The answer must be a single number: how many lines in the entries hold the string "Also".

[Opening Study material section]

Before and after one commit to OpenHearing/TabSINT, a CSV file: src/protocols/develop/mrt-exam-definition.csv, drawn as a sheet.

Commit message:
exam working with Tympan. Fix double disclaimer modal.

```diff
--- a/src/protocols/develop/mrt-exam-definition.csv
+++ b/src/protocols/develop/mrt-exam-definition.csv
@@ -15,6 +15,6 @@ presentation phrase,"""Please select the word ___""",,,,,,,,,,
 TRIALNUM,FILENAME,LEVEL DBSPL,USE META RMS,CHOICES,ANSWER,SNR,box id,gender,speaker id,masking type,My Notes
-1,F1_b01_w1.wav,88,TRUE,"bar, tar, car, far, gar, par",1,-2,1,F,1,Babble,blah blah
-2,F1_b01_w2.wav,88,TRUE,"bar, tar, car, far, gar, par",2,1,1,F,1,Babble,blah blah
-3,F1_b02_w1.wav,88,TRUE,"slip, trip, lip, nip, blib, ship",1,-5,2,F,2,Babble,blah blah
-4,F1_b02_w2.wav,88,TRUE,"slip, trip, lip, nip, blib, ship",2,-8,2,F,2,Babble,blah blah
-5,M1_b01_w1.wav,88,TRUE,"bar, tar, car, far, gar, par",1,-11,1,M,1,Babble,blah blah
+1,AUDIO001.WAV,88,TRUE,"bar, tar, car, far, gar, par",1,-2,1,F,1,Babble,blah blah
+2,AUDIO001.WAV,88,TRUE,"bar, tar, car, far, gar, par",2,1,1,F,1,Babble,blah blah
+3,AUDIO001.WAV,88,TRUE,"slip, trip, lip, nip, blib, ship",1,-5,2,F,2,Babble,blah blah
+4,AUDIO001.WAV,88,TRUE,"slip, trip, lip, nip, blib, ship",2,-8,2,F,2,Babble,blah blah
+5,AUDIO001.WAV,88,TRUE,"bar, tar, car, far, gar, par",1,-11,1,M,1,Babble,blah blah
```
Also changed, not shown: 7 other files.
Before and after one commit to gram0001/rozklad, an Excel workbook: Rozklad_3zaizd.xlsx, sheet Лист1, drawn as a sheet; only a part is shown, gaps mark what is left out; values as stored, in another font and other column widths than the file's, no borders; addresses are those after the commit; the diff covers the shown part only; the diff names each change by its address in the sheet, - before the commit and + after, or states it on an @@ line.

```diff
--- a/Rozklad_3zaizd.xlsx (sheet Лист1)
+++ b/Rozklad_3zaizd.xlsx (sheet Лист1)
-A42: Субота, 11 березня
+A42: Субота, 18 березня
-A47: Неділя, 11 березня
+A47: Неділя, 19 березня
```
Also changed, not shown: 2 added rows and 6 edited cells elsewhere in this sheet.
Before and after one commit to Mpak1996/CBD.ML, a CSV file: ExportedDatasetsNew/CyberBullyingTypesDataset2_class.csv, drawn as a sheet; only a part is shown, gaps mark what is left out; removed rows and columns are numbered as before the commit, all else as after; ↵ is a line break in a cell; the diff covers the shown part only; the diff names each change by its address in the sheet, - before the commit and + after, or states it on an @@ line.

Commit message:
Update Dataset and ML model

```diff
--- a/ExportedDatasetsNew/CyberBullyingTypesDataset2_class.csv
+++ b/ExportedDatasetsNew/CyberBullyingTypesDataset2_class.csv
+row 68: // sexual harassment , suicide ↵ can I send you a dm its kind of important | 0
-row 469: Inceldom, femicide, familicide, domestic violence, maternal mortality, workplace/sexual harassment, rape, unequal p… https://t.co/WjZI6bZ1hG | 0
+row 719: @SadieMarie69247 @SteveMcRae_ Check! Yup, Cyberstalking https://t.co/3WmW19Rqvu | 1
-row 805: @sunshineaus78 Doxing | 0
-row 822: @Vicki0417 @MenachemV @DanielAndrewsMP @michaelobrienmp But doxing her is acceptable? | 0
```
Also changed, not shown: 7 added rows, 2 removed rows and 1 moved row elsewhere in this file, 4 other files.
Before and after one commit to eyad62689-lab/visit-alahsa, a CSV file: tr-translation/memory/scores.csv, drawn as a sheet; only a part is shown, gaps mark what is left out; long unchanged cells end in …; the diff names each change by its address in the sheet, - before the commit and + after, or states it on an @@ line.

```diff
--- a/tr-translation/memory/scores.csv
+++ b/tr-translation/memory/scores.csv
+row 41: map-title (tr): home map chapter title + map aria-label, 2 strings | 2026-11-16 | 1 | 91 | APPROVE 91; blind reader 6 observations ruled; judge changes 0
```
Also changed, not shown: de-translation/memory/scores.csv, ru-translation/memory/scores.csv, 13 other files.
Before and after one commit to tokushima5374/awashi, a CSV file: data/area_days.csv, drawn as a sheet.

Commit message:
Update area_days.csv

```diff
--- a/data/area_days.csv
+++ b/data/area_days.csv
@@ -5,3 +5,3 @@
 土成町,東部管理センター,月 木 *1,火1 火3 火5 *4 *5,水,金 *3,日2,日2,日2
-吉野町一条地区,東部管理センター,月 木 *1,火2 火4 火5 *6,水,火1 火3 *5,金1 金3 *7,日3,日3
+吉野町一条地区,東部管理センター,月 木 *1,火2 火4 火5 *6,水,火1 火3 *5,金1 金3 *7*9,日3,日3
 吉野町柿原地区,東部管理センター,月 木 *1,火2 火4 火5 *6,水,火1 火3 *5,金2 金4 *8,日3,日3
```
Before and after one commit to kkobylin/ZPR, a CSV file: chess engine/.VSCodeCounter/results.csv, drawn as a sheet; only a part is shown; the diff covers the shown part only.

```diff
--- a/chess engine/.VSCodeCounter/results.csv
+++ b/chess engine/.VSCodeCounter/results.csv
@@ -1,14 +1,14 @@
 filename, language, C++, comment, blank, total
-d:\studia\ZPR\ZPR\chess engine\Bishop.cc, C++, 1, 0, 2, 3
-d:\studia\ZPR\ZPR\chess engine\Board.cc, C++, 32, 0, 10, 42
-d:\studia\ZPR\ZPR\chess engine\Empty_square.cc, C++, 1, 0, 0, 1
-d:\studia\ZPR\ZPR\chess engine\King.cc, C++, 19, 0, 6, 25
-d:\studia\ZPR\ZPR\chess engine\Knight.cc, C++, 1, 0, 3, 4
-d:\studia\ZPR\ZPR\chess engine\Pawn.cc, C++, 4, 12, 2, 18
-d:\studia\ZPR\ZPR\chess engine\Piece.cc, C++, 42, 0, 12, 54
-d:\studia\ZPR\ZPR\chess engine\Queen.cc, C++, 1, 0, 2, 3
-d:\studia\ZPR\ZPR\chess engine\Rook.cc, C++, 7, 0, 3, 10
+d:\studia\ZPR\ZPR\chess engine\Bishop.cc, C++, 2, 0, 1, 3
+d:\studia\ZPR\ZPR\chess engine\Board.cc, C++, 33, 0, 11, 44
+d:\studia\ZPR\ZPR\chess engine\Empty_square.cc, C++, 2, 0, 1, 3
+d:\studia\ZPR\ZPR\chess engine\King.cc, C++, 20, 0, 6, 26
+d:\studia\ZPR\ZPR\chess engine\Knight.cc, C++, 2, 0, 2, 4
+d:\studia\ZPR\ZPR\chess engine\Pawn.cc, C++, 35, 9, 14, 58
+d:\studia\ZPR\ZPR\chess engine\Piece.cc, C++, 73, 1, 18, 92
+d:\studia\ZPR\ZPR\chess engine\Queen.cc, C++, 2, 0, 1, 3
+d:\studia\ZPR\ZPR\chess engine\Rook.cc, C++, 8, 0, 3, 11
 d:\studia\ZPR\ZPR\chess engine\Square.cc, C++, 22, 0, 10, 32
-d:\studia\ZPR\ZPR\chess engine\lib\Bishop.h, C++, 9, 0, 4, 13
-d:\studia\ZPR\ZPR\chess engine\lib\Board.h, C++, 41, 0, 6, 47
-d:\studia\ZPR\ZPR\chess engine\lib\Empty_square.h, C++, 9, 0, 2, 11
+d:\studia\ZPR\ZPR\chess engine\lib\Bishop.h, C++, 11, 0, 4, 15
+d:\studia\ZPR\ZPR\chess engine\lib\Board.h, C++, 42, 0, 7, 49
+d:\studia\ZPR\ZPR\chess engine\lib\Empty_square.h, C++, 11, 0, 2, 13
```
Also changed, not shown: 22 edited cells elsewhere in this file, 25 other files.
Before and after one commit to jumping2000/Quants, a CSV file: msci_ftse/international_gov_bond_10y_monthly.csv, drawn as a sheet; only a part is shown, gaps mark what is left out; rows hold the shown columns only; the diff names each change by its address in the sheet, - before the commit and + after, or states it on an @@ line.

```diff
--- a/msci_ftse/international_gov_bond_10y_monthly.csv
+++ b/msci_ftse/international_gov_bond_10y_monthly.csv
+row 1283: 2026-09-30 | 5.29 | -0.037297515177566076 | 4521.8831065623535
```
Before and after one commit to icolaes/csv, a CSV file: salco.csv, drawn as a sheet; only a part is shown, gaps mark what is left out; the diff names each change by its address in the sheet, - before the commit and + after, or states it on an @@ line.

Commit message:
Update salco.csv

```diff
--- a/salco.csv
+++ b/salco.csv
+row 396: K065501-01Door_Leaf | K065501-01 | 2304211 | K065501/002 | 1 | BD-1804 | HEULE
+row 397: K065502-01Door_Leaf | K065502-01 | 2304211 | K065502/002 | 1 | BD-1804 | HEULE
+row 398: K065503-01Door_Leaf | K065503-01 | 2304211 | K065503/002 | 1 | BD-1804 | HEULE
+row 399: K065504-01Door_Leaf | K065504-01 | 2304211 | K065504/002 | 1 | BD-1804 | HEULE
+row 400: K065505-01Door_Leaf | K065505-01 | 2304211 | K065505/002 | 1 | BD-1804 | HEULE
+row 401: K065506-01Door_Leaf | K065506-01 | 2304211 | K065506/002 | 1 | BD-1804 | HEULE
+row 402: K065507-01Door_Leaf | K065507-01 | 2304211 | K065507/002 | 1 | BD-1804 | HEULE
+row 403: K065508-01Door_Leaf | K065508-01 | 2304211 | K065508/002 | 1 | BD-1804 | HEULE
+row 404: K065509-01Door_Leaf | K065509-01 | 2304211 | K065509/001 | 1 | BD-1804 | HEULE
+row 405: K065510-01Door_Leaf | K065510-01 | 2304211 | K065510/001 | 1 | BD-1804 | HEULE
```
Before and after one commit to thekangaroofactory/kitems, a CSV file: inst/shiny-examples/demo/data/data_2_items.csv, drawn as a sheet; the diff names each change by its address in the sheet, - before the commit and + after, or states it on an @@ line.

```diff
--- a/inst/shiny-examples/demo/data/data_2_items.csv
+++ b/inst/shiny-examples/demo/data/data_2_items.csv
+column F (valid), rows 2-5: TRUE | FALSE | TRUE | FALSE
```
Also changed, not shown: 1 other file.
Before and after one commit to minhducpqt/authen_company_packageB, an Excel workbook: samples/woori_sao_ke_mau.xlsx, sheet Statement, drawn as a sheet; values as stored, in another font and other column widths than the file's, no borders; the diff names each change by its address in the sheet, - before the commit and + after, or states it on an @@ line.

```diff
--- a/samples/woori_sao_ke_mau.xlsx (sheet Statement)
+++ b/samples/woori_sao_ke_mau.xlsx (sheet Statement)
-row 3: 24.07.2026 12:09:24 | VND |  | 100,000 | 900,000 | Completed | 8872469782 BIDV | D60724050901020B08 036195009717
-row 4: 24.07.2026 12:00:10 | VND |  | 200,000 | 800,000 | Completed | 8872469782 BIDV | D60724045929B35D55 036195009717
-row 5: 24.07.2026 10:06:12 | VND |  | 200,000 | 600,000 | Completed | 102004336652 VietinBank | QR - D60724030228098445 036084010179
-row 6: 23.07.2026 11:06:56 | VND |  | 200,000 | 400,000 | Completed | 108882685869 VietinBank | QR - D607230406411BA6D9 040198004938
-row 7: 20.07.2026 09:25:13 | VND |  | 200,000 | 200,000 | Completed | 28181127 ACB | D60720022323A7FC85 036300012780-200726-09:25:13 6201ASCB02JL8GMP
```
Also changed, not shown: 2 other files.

[Closing Study material section]

■ Task answer
7